One newly-married wife said that she had been raised in a very religious family, but when she met her fiancé she stopped practicing her faith. He did not have a strong religious background and had no desire for a faith community, though he believed in God. Over the last year, however, she began to feel a need to attend church again. She discovered that when she goes to church she feels more peaceful. He discovered that they get along better. Even though he still does not go to church, he supports her desire to go. They both realize it will be a challenge when they have children, although he has no objection to raising them in her religious tradition.
Couples like this one do not share the way they express their spirituality, but they respect each other for the way they live out their spiritual lives. This is key. Couples who do share the same faith expression experience many benefits. Worshiping together helps them to feel closer. In difficult times their shared reliance on religious beliefs can bring comfort.
Spirituality influences how we view the world and relationships. After 9/11, the United States saw a kind of spiritual awakening. Attendance at religious services increased and people talked about the meaning of life and the spirit of sacrifice. Married couples talked more openly about their love for each another and not taking the other for granted.
For most people, the desire for a spiritual dimension in their life is strong and finding a way to express it is a quest. We live out, as best we can, what we believe is a good life in conformity with our values. This sometimes puts us at odds with our culture. “Love does no evil to the neighbor;” says St. Paul in his letter to the Romans, “therefore, love is the fulfillment of the law.” Our efforts to live a good life, to live with love as our north star, will be the hallmark of our spiritual selves.

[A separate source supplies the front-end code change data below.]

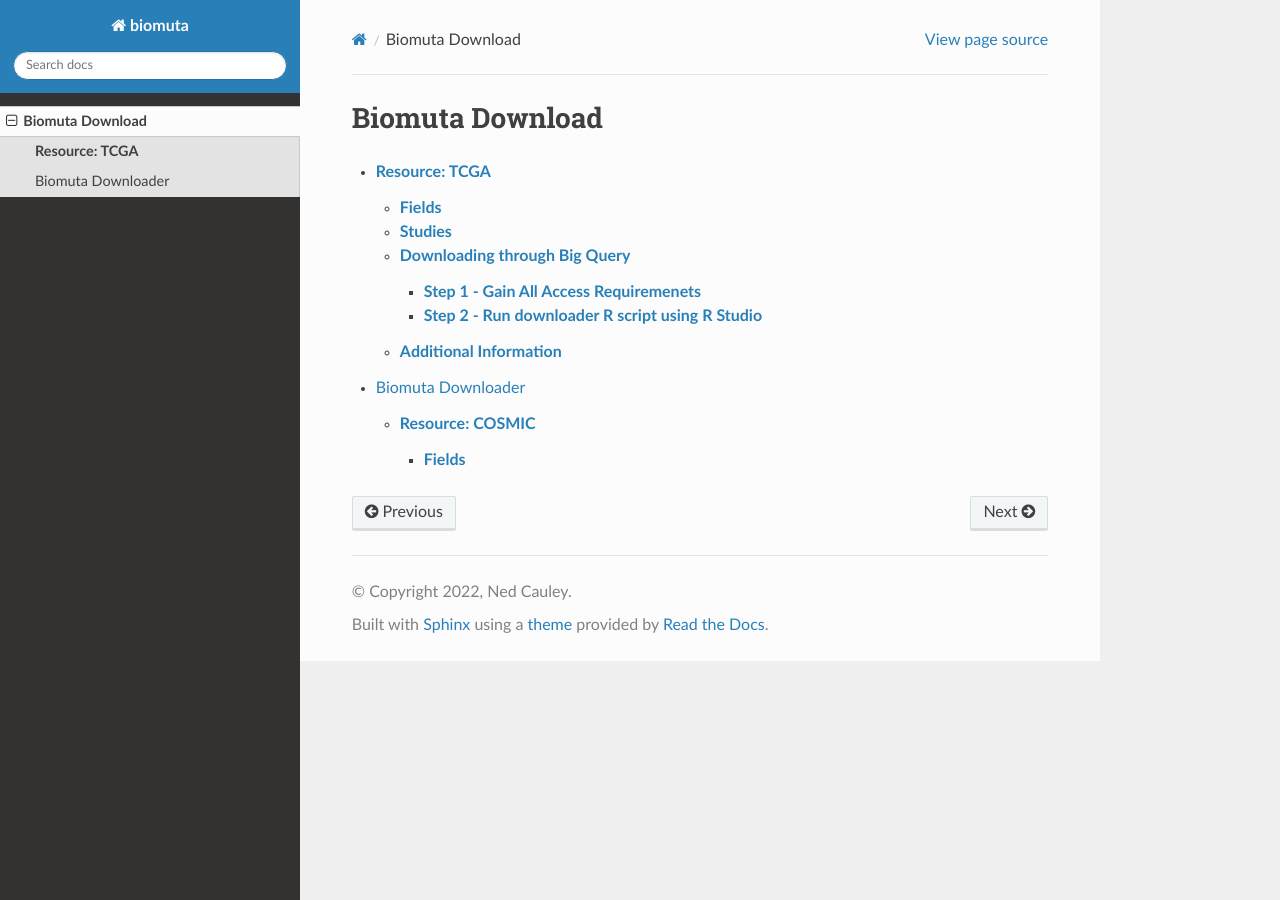
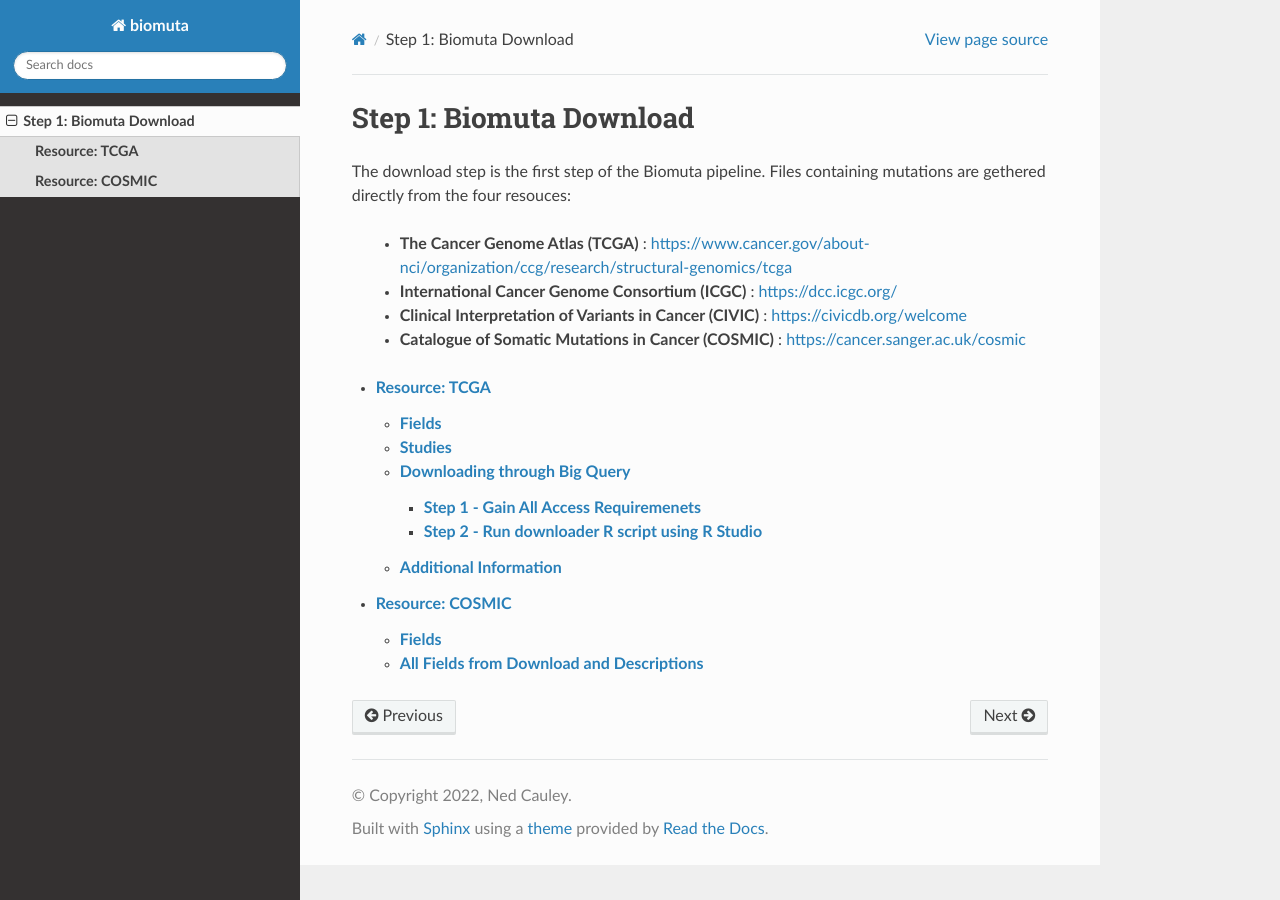
Before and after one commit to GW-HIVE/biomuta-old, a Sphinx documentation site: the page built from docs/source/downloader.rst, in a window 1280 px wide. Built offline with Sphinx 7.4.7 and the Read the Docs theme 2.0.0, drawn with Linux system fonts in a browser that asks for light colours; pages that are not in the unit, such as notebooks, are missing from menus.

Commit message:
Updated ReadtheDocs for cosmic download

```diff
--- a/docs/source/cosmic_download.rst
+++ b/docs/source/cosmic_download.rst
@@ -1,6 +1,3 @@
-Biomuta Downloader
-==================
-
 **Resource: COSMIC**
 --------------------
 
@@ -56,6 +50,7 @@ A 'simplified' version of the file was used by selecting specific columns from t
 +--------------------------+------------------------+
 
 **All Fields from Download and Descriptions**
+^^^^^^^^^^^^^^^^^^^^^^^^^^^^^^^^^^^^^^^^^^^^^
 
 From 'File Description' drop down menu below 'Cosmic Mutation Data' (on downloads page)
 
--- a/docs/source/downloader.rst
+++ b/docs/source/downloader.rst
@@ -1,5 +1,13 @@
-Biomuta Download
-==================
+Step 1: Biomuta Download
+========================
+
+The download step is the first step of the Biomuta pipeline. Files containing mutations are gethered directly from the four resouces:
+
+    - **The Cancer Genome Atlas (TCGA)** : https://www.cancer.gov/about-nci/organization/ccg/research/structural-genomics/tcga
+    - **International Cancer Genome Consortium (ICGC)** : https://dcc.icgc.org/
+    - **Clinical Interpretation of Variants in Cancer (CIVIC)** : https://civicdb.org/welcome
+    - **Catalogue of Somatic Mutations in Cancer (COSMIC)** : https://cancer.sanger.ac.uk/cosmic
+
 
 .. toctree::
     tcga_download
```
Also changed, not shown: other parts of docs/source/cosmic_download.rst (+0 -3 lines).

For Further Reading:
- Together but Alone: When God Means Something Different to Your Spouse by Donna Erickson Couch
- The Busy Family’s Guide to Spirituality by David Robinson
- Six Sacred Rules for Families: Spirituality for the Home by David Gibson
- Prayers for the Domestic Church: A Handbook for Worship in the Home
- A Community of Love: Spirituality of Family Life by David Thomas
- God is Love: The Heart of Christian Faith by Father Anthony Kelly
- Discerning the Will of God: An Ignatian Guide to Christian Decision Making by Father Timothy Gallagher
- Called to Marriage: Journeying Together Toward God by Carol Luebering
- Spousal Prayer: A Way to Martial Happiness by Deacon James Keating
- 101 Tips for a Happier Marriage: Simple Ways for Couples to Grow Closer to God and to Each Other by Jennifer Roback Morse and Betsy Kerekes
- The Little Oratory: The Beginners Guide to Praying in the Home by David Clayton and Leila Lawler
- Intimate Graces: How Practicing the Works of Mercy Brings Out the Best in Marriage by Teresa Tomeo (Pastore) and Dominick Pastore
- A Short Guide to Praying as a Family by the Dominican Sisters of Saint Cecilia Congregation